What is so amazing about Team Hoyt?
Dick Hoyt, the father, is now in his 70s and races for the benefit of his son Rick, who was diagnosed with spastic quadriplegia. Rick had told his dad after their first run together, “Dad, when I’m running, it feels like I’m not handicapped.” Since that moment, Dick has done whatever he could so that his son could feel freedom.
They have raced in marathons, triathlons, and the difficult Ironman competitions. They have also biked and run across the United States in 45 days.
Throughout the races, Dick carries his son. Depending on the competition, Rick is either placed on the front of the bike in a special chair, pulled behind his father on a small boat, or pushed in a specially designed racing wheelchair. He is in the midst of the race. And he always finishes before his father.
So why did reading Paul’s “pursue as my goal the prize before me” suddenly make me think of Team Hoyt? I’ve known about Team Hoyt for years. I’ve always greatly admired the duo and follow them on Facebook. I remember praying that they weren’t near the horrible tragedy at the Boston Marathon, which happens to be the duo’s favorite race.
So why now?
Perhaps my last year of life has focused my attention more on the fact that I cannot face this race as a sprint. Becoming mature in Christ is not a quick one-two thing that happens. It is something we must struggle with. We must sweat, cry, and bleed over our spiritual life.
Dick Hoyt shows how important his son is to him by continually bleeding and sweating over that which makes his son feel free. I’m sure he has shed more than his share of tears over the years as exhaustion and illness plague him, but still he continues to strive towards the goal of the finish line. His focus is totally on that which is in front of him- Rick, his son.
It is not about the ‘prize.’ It is about the growth of his son’s sense of freedom.
Applying this to Paul’s metaphor might seem like a stretch, but stick with me.
Paul, throughout his letters has mentioned that that he has shed blood, sweat, and tears in the service of Christ. He praises that that which is behind him (the old him who despised the salvation of the cross) no longer has the power to sway him from his goal. He has beaten his body into submission and is wholly focused on coming perfection at the end of the race. He encourages those he writes too, to bring their own bodies into submission and run with endurance towards the prize, to not be swayed by the world’s glitter, but focused on the true reward.
I’m sure that Dick Hoyt has wanted to just collapse in the middle of the Ironman competition more than once (or any of the races), due to the exhaustion of going from biking, to swimming, to running.
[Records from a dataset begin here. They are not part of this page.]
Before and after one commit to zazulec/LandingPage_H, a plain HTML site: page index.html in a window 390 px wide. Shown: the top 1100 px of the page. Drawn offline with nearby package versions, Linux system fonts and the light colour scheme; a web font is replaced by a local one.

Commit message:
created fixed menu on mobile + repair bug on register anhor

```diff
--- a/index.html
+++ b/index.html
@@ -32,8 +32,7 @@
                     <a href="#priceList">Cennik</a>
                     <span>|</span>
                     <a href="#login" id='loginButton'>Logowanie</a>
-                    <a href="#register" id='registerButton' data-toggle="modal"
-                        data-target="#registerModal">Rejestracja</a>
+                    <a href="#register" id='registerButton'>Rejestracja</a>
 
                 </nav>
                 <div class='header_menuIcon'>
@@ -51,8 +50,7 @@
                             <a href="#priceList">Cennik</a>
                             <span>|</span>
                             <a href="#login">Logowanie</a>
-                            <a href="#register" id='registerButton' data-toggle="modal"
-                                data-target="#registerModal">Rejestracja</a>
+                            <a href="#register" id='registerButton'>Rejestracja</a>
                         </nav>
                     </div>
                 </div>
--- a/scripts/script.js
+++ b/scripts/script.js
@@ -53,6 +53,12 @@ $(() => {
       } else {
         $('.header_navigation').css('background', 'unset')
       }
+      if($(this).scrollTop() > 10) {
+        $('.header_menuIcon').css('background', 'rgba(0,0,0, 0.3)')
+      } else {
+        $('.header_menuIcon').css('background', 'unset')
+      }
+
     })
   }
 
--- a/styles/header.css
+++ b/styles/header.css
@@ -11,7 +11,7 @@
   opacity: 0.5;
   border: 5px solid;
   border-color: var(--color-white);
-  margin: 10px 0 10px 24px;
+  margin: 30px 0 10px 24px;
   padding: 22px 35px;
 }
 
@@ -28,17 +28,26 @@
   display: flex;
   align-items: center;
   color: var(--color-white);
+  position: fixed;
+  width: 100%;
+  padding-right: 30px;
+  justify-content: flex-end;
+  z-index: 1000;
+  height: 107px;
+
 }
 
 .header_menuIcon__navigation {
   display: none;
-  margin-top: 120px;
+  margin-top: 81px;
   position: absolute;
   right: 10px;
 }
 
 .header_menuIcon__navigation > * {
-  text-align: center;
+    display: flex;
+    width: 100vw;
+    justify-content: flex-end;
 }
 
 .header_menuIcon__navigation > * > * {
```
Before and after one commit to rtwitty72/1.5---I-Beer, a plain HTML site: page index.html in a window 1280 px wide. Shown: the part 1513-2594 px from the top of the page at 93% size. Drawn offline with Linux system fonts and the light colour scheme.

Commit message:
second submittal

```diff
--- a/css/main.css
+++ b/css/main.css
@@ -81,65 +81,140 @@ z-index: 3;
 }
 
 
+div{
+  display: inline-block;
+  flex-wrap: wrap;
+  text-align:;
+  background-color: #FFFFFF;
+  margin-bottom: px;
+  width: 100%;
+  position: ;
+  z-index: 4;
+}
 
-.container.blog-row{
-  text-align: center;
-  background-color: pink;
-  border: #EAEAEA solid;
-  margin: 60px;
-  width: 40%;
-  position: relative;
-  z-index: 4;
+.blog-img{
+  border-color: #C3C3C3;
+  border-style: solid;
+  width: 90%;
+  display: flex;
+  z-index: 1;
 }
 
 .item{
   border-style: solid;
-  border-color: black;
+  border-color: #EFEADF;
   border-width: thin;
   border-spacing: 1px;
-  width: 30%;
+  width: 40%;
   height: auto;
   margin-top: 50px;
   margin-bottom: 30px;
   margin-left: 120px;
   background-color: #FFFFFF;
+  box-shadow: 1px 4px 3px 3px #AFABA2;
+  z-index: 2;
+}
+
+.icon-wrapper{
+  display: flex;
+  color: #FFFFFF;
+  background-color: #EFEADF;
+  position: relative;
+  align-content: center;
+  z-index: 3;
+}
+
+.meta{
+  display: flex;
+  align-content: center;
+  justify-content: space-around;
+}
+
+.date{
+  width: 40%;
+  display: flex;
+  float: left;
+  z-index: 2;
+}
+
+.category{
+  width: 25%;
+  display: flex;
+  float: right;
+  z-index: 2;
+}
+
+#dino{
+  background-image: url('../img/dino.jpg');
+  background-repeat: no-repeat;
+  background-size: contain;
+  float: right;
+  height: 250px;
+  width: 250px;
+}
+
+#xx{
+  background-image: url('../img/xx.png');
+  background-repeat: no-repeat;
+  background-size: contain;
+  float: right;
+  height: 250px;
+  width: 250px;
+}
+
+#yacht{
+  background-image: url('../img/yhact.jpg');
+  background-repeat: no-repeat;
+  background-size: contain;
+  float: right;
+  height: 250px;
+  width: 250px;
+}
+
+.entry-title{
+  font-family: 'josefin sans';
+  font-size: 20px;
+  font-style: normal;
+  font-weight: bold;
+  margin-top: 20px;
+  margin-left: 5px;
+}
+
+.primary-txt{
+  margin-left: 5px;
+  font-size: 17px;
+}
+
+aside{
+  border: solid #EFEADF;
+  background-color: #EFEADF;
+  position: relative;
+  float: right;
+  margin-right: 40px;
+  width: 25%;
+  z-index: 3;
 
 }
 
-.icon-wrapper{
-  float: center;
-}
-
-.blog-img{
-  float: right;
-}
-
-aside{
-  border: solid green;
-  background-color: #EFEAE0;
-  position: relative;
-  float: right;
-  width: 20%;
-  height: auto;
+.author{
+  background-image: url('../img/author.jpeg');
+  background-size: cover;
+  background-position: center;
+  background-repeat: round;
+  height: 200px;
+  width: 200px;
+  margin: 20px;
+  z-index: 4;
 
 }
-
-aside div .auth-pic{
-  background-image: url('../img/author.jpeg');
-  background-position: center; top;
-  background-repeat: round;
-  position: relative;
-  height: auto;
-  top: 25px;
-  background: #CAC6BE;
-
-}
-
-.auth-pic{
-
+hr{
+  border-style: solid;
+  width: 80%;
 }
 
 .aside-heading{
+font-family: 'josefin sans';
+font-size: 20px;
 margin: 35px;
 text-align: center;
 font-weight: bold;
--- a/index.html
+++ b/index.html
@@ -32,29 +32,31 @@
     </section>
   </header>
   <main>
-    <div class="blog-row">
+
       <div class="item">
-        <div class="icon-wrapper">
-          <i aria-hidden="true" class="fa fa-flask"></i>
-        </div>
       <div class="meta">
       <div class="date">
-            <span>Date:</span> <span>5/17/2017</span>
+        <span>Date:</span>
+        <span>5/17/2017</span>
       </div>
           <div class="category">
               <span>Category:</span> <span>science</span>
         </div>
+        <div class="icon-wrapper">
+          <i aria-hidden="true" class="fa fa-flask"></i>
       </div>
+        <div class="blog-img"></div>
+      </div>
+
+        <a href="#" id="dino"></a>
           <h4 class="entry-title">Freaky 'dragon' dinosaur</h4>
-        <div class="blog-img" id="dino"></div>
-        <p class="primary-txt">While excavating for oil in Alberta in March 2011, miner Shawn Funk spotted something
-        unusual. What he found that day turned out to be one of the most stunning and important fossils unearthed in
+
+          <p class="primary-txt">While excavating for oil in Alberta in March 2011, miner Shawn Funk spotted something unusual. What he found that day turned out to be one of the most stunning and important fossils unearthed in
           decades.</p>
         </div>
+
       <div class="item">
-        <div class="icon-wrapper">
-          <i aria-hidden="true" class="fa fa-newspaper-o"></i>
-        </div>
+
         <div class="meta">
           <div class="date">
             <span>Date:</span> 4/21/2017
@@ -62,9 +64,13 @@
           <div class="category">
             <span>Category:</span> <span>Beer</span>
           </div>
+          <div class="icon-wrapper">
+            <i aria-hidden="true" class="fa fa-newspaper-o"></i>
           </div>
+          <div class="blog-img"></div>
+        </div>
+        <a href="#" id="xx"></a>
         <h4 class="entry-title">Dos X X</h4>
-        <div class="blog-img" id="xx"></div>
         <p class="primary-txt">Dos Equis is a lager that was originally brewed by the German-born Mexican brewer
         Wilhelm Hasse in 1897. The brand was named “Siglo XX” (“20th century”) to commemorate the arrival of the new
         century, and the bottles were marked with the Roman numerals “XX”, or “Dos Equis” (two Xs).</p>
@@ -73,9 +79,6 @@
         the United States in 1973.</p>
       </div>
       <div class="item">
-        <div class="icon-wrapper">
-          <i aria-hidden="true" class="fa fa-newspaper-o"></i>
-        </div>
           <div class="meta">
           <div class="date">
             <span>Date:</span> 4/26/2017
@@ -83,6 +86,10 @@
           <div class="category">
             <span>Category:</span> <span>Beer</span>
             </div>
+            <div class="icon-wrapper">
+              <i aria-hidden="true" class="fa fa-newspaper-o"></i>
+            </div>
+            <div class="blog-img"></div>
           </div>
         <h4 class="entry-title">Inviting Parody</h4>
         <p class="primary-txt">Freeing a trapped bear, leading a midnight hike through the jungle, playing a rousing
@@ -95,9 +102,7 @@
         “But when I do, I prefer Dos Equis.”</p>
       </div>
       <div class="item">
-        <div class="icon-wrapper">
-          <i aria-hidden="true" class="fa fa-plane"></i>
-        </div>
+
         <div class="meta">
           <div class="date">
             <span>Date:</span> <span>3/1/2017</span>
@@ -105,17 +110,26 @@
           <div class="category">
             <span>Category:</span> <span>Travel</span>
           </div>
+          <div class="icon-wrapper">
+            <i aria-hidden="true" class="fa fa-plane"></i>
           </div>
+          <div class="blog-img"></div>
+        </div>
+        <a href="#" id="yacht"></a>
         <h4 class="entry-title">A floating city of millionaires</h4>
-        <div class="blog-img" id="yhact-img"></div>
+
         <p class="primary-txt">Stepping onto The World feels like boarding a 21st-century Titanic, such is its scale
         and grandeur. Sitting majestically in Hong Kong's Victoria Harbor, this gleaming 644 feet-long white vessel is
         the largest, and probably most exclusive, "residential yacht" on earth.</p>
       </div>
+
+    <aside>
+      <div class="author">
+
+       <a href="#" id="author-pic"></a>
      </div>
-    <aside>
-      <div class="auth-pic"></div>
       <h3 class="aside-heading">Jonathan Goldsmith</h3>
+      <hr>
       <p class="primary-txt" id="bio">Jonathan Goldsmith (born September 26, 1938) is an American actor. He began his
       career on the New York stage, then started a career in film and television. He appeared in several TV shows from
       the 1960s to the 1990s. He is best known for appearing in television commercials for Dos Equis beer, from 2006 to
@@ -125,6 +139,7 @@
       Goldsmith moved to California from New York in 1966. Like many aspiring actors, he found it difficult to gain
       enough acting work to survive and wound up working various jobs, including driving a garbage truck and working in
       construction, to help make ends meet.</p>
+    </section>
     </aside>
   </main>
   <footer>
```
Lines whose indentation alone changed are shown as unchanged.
But, rather than give into his flesh, he puts one foot in front of another, his eye on his prize- his son’s joy.
Paul was not a sprinter. If he was a sprinter, I believe he might have renounced Christ rather than go through torture at the brutal hands of the Romans. A sprinter would not have the fortitude to withstand his faith being questioned. Sprinters in the faith burn brilliantly and quickly. The first time there is a small bump in the track they will fall away, unable to handle the difficulty of the race.
Marathon racers on the other hand, will conserve their faith in the midst of the race. It is for when those hiccups come their way, they have the knowledge and strength they built up during the calm moments that will help carry them through the tough moments.
Christian marathon racers should not be trying to leave everyone in their dust, but rather be helping our fellow racers finish their race well. We all are striving for the same goal.
The beauty of racing for the prize of fellowship with Christ, is that there is enough of him to go around to all the winners!

hoyt12You can read about the amazing Team Hoyt here on their website



Leave a Reply

Fill in your details below or click an icon to log in: Logo

You are commenting using your account. Log Out /  Change )

Google+ photo

You are commenting using your Google+ account. Log Out /  Change )

Twitter picture

You are commenting using your Twitter account. Log Out /  Change )

Facebook photo

You are commenting using your Facebook account. Log Out /  Change )


Connecting to %s